Thecoldfront.com uses a Reecom R-1630 Weather Radio to recieve NOAA Weather Radio station KGG-95. This station broadcasts on a frequncy of 162.425 Mhz from a tower in Marshland, WI (just across the river from Winona, MN). The broadcast originates at the National Weather Service office in La Crosse, WI. The weather radio is connected to the line-in jack on my computer's sound card. On the computer I'm using 3 programs: Edcast converts the audio into MP3 format and sends it to Weather Underground. SeaTTY monitors the audio for S.A.M.E. messages and saves them to disk. Finally, a program, that I wrote, displays the S.A.M.E. messages on this webpage.

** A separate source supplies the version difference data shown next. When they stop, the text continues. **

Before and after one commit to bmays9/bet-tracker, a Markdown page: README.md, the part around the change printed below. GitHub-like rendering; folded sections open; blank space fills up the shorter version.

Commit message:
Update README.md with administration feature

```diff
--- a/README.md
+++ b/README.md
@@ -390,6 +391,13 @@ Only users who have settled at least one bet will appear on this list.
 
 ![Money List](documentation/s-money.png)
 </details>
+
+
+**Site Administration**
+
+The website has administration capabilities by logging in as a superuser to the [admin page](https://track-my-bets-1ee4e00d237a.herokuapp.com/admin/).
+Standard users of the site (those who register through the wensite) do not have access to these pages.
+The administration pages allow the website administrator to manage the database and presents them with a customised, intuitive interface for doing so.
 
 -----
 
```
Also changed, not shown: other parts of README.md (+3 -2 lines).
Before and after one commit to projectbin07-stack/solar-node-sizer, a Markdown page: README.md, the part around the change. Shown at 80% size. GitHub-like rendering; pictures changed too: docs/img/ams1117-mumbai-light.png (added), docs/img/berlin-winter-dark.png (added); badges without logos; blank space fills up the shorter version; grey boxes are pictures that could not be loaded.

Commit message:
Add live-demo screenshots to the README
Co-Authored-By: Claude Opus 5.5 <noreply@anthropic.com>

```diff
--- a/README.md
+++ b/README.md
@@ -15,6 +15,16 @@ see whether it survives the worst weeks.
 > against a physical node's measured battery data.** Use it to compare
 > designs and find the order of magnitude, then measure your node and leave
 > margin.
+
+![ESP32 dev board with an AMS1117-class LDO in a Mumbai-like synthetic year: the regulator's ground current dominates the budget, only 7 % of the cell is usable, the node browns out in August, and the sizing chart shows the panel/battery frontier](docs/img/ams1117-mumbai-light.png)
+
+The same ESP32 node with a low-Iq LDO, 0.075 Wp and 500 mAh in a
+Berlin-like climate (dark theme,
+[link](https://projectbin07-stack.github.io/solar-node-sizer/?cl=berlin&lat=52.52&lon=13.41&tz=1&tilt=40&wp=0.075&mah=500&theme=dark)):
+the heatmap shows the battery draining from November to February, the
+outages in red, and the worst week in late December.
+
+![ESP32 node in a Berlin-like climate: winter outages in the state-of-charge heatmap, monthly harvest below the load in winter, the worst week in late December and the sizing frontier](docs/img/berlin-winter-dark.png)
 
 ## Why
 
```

Special thanks to Weather Underground for streaming this broadcast and over 150 other weather radio broadcasts.



Addional Resources:

Weather Radio Reviews - eHam.net
Weather Radio Reviews - ConsumerSearch.com
WXForum.net
RadioReference.com



Last Update: 10-09-2014